Tuesday, December 13, 2022

The Right Environment Ministry Structure: A Big Step Towards Holistic Environmental Governance


Media Statement by Yeo Bee Yin on 7 December 2022 (Wednesday) in Puchong

The Right Environment Ministry Structure: A Big Step Towards Holistic Environmental Governance

 Many people have said many things about the newly formed cabinet. As the former Environment Minister, I am writing specifically to congratulate the Prime Minister Datuk Seri Anwar Ibrahim for getting the environment ministerial structure right by combining Energy and Natural Resources (KeTSA) and Environment and Water Ministry (KASA), so the Environment Ministry finally has the right structure to ensure holistic environmental governance in Malaysia. I shall elaborate further.  

Historically in Malaysia, a minister is called Environment Minister when he/she is responsible for the environment sector with punca kuasa from the Environmental Quality Act 1974 (EQA 1974) and its enforcement agency, Department of Environment (DOE). EQA 1974 only deals with pollution control, hence the “Environment Ministry” in Malaysia essentially only had direct power over pollution control. Other areas of jurisdiction depend on the sectors which are combined with the environment sector of the ministry.

Before May 2018, the Environment Minister was responsible for the Natural Resources and Environment Ministry (NRE); under Pakatan Harapan, the Environment Minister was responsible for the Ministry of Energy, Science, Technology, Environment and Climate Change (MESTECC); while after the Sheraton Move, the Environment Minister is responsible for the Ministry of Environment and Water (KASA). All of NRE, MESTECC and KASA ministry structures present challenges to the “Environment Ministers” to function optimally.

Under the MESTECC and KASA ministry structures, the natural resources sector is separated from the environment sector, i.e. green issues (forestry and wildlife conservation) are not combined with brown issues (pollution control). This makes it difficult to draw the line in determining which party is responsible to tackle the destruction of natural habitat caused by pollution, for example, the impact of plastic pollution to marine life.
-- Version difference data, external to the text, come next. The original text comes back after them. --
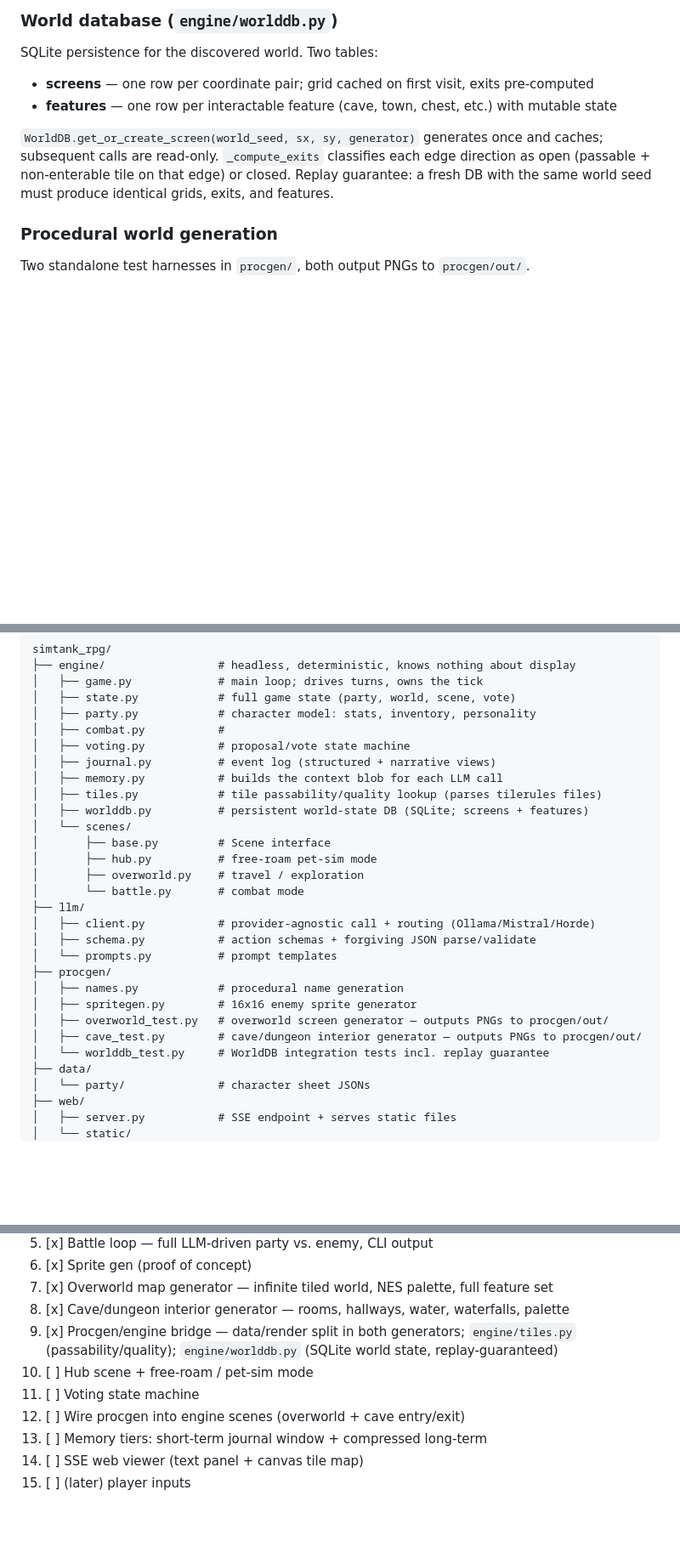
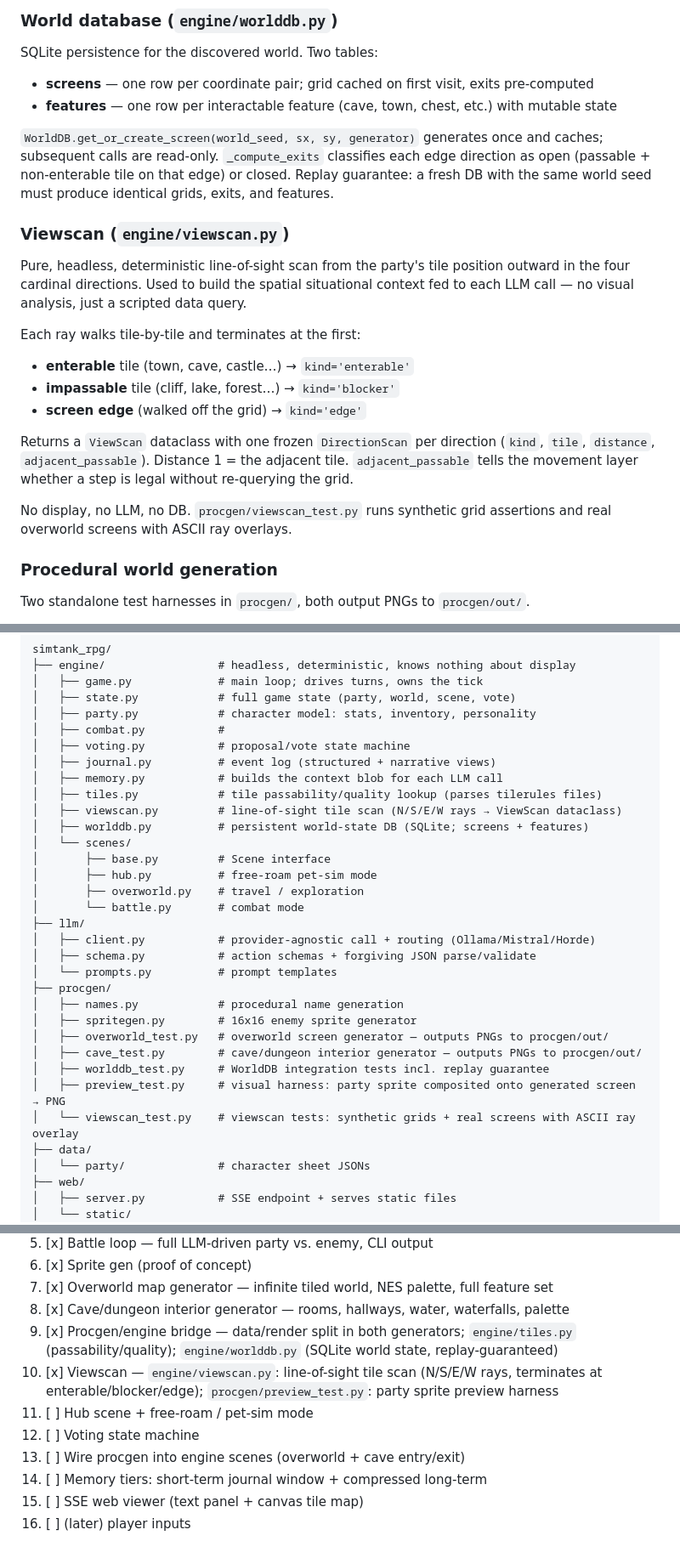
Before and after one commit to mint-yogurt/simtank_rpg, a Markdown page: README.md, 3 parts joined by grey strips. Shown at 85% size. GitHub-like rendering; blank space fills up the shorter version.

Commit message:
Update README: viewscan section, directory structure, roadmap item 10
Co-Authored-By: Claude Sonnet 4.6 <noreply@anthropic.com>

```diff
--- a/README.md
+++ b/README.md
@@ -68,6 +68,26 @@ SQLite persistence for the discovered world. Two tables:
 - **features** — one row per interactable feature (cave, town, chest, etc.) with mutable state
 
 `WorldDB.get_or_create_screen(world_seed, sx, sy, generator)` generates once and caches; subsequent calls are read-only. `_compute_exits` classifies each edge direction as open (passable + non-enterable tile on that edge) or closed. Replay guarantee: a fresh DB with the same world seed must produce identical grids, exits, and features.
+
+### Viewscan (`engine/viewscan.py`)
+
+Pure, headless, deterministic line-of-sight scan from the party's tile position
+outward in the four cardinal directions. Used to build the spatial situational
+context fed to each LLM call — no visual analysis, just a scripted data query.
+
+Each ray walks tile-by-tile and terminates at the first:
+
+- **enterable** tile (town, cave, castle…) → `kind='enterable'`
+- **impassable** tile (cliff, lake, forest…) → `kind='blocker'`
+- **screen edge** (walked off the grid) → `kind='edge'`
+
+Returns a `ViewScan` dataclass with one frozen `DirectionScan` per direction
+(`kind`, `tile`, `distance`, `adjacent_passable`). Distance 1 = the adjacent
+tile. `adjacent_passable` tells the movement layer whether a step is legal
+without re-querying the grid.
+
+No display, no LLM, no DB. `procgen/viewscan_test.py` runs synthetic grid
+assertions and real overworld screens with ASCII ray overlays.
 
 ### Procedural world generation
 
@@ -166,6 +186,7 @@ simtank_rpg/
 │   ├── journal.py          # event log (structured + narrative views)
 │   ├── memory.py           # builds the context blob for each LLM call
 │   ├── tiles.py            # tile passability/quality lookup (parses tilerules files)
+│   ├── viewscan.py         # line-of-sight tile scan (N/S/E/W rays → ViewScan dataclass)
 │   ├── worlddb.py          # persistent world-state DB (SQLite; screens + features)
 │   └── scenes/
 │       ├── base.py         # Scene interface
@@ -181,7 +202,9 @@ simtank_rpg/
 │   ├── spritegen.py        # 16x16 enemy sprite generator
 │   ├── overworld_test.py   # overworld screen generator — outputs PNGs to procgen/out/
 │   ├── cave_test.py        # cave/dungeon interior generator — outputs PNGs to procgen/out/
-│   └── worlddb_test.py     # WorldDB integration tests incl. replay guarantee
+│   ├── worlddb_test.py     # WorldDB integration tests incl. replay guarantee
+│   ├── preview_test.py     # visual harness: party sprite composited onto generated screen → PNG
+│   └── viewscan_test.py    # viewscan tests: synthetic grids + real screens with ASCII ray overlay
 ├── data/
 │   └── party/              # character sheet JSONs
 ├── web/
@@ -229,9 +252,10 @@ stream. Get the whole game working in text, then bolt on the web layer.
 7. [x] Overworld map generator — infinite tiled world, NES palette, full feature set
 8. [x] Cave/dungeon interior generator — rooms, hallways, water, waterfalls, palette
 9. [x] Procgen/engine bridge — data/render split in both generators; `engine/tiles.py` (passability/quality); `engine/worlddb.py` (SQLite world state, replay-guaranteed)
-10. [ ] Hub scene + free-roam / pet-sim mode
-11. [ ] Voting state machine
-12. [ ] Wire procgen into engine scenes (overworld + cave entry/exit)
-13. [ ] Memory tiers: short-term journal window + compressed long-term
-14. [ ] SSE web viewer (text panel + canvas tile map)
-15. [ ] (later) player inputs
+10. [x] Viewscan — `engine/viewscan.py`: line-of-sight tile scan (N/S/E/W rays, terminates at enterable/blocker/edge); `procgen/preview_test.py`: party sprite preview harness
+11. [ ] Hub scene + free-roam / pet-sim mode
+12. [ ] Voting state machine
+13. [ ] Wire procgen into engine scenes (overworld + cave entry/exit)
+14. [ ] Memory tiers: short-term journal window + compressed long-term
+15. [ ] SSE web viewer (text panel + canvas tile map)
+16. [ ] (later) player inputs
```
Also changed, not shown: other parts of README.md (+1 -1 lines).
In addition, the environment sector is also responsible for climate change, which in turn, is heavily connected to forestry (as carbon sink) hence wildlife and biodiversity. Separating green and brown issues to different ministries results in a disjointed and fragmented climate change agenda.
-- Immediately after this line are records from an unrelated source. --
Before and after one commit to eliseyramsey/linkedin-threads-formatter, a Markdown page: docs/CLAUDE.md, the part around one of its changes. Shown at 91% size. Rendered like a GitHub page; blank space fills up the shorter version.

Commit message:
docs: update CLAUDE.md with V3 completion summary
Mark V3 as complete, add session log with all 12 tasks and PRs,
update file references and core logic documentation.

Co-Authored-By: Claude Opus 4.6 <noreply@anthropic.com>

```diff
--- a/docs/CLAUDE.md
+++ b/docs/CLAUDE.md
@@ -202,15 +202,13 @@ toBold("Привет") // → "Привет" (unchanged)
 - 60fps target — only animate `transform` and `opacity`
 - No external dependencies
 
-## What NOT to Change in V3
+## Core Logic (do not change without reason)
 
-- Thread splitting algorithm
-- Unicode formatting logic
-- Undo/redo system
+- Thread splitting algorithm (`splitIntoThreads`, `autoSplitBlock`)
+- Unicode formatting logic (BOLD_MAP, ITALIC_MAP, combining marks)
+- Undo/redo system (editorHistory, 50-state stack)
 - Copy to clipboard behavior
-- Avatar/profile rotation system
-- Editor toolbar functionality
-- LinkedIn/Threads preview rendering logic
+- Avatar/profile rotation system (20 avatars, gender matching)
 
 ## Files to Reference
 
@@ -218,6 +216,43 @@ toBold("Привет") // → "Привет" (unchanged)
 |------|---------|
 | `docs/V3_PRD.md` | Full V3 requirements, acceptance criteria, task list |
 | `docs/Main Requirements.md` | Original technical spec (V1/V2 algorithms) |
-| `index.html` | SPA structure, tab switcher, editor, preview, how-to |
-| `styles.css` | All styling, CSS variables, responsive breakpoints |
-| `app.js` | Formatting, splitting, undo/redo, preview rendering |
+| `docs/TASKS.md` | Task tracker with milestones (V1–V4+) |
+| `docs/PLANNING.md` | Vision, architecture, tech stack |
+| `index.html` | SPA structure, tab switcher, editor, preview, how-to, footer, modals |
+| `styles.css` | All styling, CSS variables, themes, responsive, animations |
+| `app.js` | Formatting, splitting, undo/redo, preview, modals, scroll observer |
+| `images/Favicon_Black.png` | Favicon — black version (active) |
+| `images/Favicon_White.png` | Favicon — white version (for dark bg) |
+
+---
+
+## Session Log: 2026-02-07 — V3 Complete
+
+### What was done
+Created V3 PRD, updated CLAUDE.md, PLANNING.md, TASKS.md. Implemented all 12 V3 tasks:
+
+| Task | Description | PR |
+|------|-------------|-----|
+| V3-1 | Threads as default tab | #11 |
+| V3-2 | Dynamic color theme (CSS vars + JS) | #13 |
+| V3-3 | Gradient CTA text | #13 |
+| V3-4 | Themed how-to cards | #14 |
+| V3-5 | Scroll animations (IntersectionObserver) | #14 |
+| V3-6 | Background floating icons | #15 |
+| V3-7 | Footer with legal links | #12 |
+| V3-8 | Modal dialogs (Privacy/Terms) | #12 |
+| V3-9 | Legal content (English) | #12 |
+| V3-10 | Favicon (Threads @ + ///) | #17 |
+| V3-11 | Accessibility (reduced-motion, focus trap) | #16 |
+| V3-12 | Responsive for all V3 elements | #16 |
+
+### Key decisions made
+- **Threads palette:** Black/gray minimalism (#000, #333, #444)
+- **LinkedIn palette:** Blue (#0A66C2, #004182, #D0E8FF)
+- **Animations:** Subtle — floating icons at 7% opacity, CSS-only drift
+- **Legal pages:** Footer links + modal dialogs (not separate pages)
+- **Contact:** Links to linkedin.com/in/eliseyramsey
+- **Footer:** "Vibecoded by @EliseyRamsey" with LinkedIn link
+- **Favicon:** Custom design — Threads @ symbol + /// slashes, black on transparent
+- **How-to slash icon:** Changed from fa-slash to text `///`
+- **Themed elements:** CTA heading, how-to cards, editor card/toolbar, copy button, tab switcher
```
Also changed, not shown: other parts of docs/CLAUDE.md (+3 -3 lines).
Furthermore, the natural resources sector in Malaysia is also responsible for land management. There are generally two types of pollution sources for water bodies: i. point source, which is a single identifiable source of pollutants such as effluent from factories and sewage treatment plants; and ii. non-point source, which is based on geographical scales for example, agricultural water runoff etc. Separating the sectors responsible for land management and pollution control will not only make it trickier to manage pollution on land (soil pollution) but also water bodies (from non-point source).

As for NRE and MESTECC ministry structures, the water sector is separated from the environment sector. Not only does this confuse the public as to which ministry has punca kuasa over river issues, it also causes coordination challenges in handling river pollution which, adding to the complication, also involves state governments. This becomes especially evident in a water-stressed area like the Klang Valley with a low reserve margin in its water supply system.

In short, environmental governance in Malaysia has always been fragmented for the past few decades.

Therefore, I am very happy to see that the current environment ministry combines natural resources, pollution control, climate change and water sector all under one roof. This will surely avoid unnecessary lost time spent in inter-ministerial coordination and ensure holistic environmental governance.

It will be even more perfect if Solid Waste Management Department (JPSPN), which is a small part of Housing and Local Government Ministry (KPKT) jurisdictions, can be moved to Environment Ministry as practiced in many other countries.

Is a ministry that covers forestry and wildlife conservation, pollution control, climate change, water, as well as waste management too big to handle? No. The table below shows the responsibilities of the Environment Ministry in different countries and the combinations of jurisdictions. If these countries can do it, there’s no excuse that in Malaysia, we need two or more ministries to do it. Some of these countries have an even bigger population than Malaysia!

All in all, the new government under Prime Minister Datuk Seri Anwar Ibrahim has made the most important fundamental change, i.e the ministerial structure change, towards a more holistic environmental governance. I am looking forward to see holistic changes to environmental conservation and protection efforts in the country under the leadership of my friend, the newly-minted Environment Minister, Nik Nazmi.


 Environment Ministry Combination for Different Countries

Source: The Unfinished Business, Yeo Bee Yin